  • Paperback: 320 pages
  • Publisher: Chicken House; 1 edition (4 April 2013)
  • Language: English
  • ISBN-10: 190843533X
  • ISBN-13: 978-1908435330
  • Product Dimensions: 13 x 2 x 19.8 cm
  • Average Customer Review: 4.3 out of 5 stars  See all reviews (20 customer reviews)
  • Amazon Bestsellers Rank: 197,632 in Books (See Top 100 in Books)

Product Description

Review

"One of the few entirely essential authors in the world of young-adult fiction...THE HIT has many of the elements that make Burgess such a compelling writer. The sex, drugs, and rock n' roll are all there, and that distinctive Burgess prose -- swaggering, intense, and exciting -- thrums through it all." -- Anthony McGowan

"A writer of the highest quality with exceptional powers of insight." -- THE LONDON TIMES

"Booklist "Starred Review
Burgess' dystopian novel posits a near-future world in which the gap between rich and poor has grown to an unbridgeable chasm. In their despair, many have-nots are taking a new drug called Death that offers seven days of euphoric bliss followed by the oblivion of death. Adam, 17, is one of these. His hopes for an education are dashed, his brother is missing and presumed dead, and he's been dumped by his girlfriend, Lizzie. Seeing nothing but a bleak future, he impulsively takes the pill, but as his own options are precluded, enormous changes are underway. Led by a group called the Zealots, society is teetering on the brink of revolution. Meanwhile, a drug lord and his psychopathic son enter Adam and Lizzie's lives to potentially catastrophic effect. Will Lizzie survive? Will Adam die or is it possible that there might be an antidote to Death after all? Burgess, a master of YA literature, has written a novel of white-knuckle suspense that has considerable violence and ambitious philosophical underpinnings. How does one deal with socioeconomic inequity? Is revolution a viable strategy? Is death? If this ambitious novel has flaws, it may be a lack of attention to these very questions. In addition, the villains--though terrifying--are over the top. But all that said, the novel is viscerally exciting and emotionally engaging. Best of all, it is sure to excite both thoughtful analysis and heated discussion among its readers. A clear winner from Burgess.

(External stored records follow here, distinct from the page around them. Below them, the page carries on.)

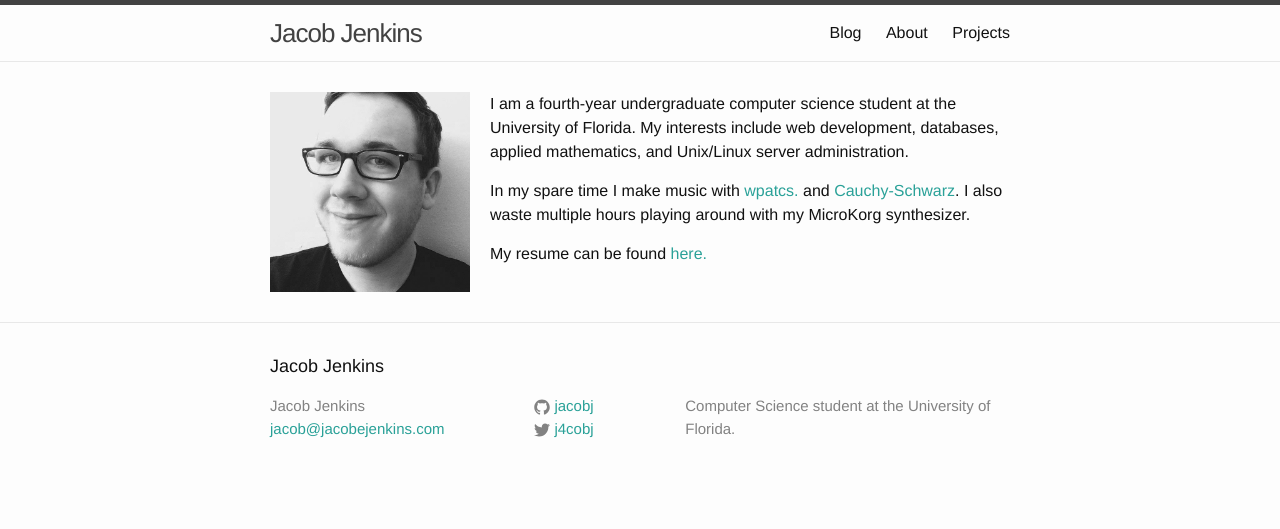
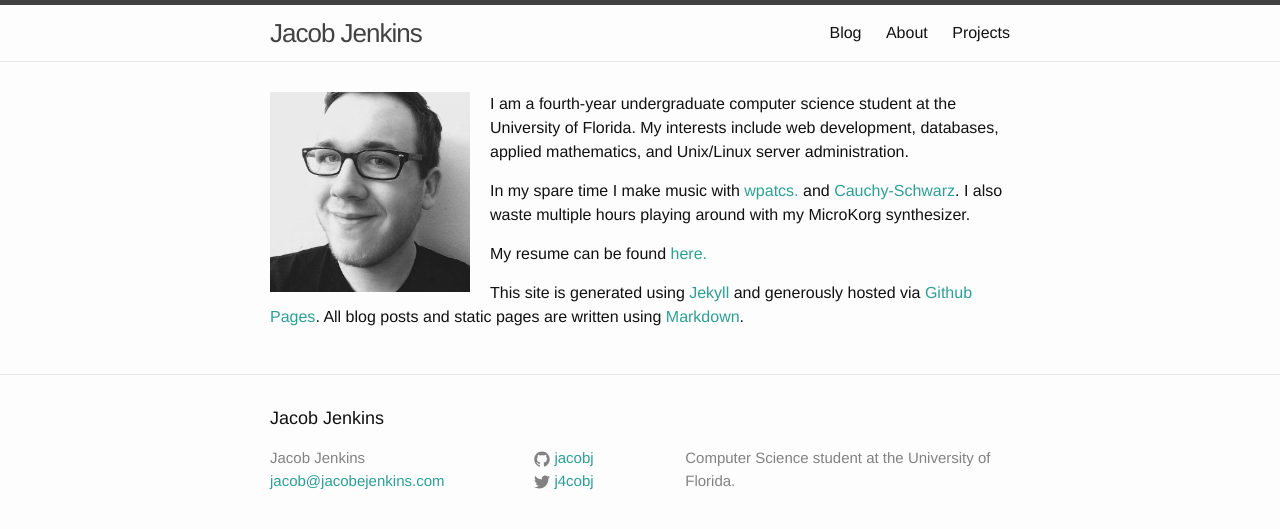
Before and after one commit to jacobj/jacobj.github.io, a Jekyll site: the page built from index.md, in a window 1280 px wide. Shown: the top 529 px of the page. Built offline with Jekyll 4.4.1, drawn with Linux system fonts in a browser that asks for light colours.

Commit message:
Updated about page.

```diff
--- a/index.md
+++ b/index.md
@@ -14,3 +14,6 @@ In my spare time I make music with [wpatcs.](http://wpatcs.bandcamp.com) and
 playing around with my MicroKorg synthesizer.
 
 My resume can be found [here.](img/Resume.pdf)
+
+This site is generated using [Jekyll](http://jekyllrb.com/) and generously
+hosted via [Github Pages](https://pages.github.com/). All blog posts and static pages are written using [Markdown](http://daringfireball.net/projects/markdown/).
```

"Publishers Weekly "Starred Review
Burgess (Smack) returns with a boundary-pushing thriller that all-too-believably builds on contemporary threads including income inequality, the Occupy movement, and a YOLO mentality. On the night he attends rocker Jimmy Earle's final concert, Adam knows that his life has changed. Earle's on-stage demise--supposedly from Death, an expensive drug that provides the consummate one-week high followed by death--has awakened a riotous fervor in depressed Manchester, England, which may mark the beginning of a larger revolution. The high of Adam's night out with his girlfriend, Lizzie, comes crashing down when Adam's older brother, Jess, is reported dead. Suddenly, taking Death means a way out. Burgess's prose is straightforward and fast-paced, and his third-person narration hopscotches from character to character while giving readers clear insight into the motives that drive them. His plot swerves are unexpected but well-maneuvered, and his characters' flaws and self-absorptions make them complex and real. Amid violent action, existential anguish, and the heightened appreciation for life that death can bring, Burgess has created a premise that readers will find hard to forget. --This text refers to the Unknown Binding edition.

About the Author

MELVIN BURGESS is the recipient of both the Carnegie Medal and the Guardian Children's Fiction Award for his controversial bestseller JUNK (SMACK in the US). He is the author of more than twenty books for young readers, including DOING IT, BLOODTIDE, SARA'S FACE, and KILL ALL ENEMIES. Visit his website http: //melvinburgess.net and follow him on Twitter @MelvinBurgess. --This text refers to the Unknown Binding edition.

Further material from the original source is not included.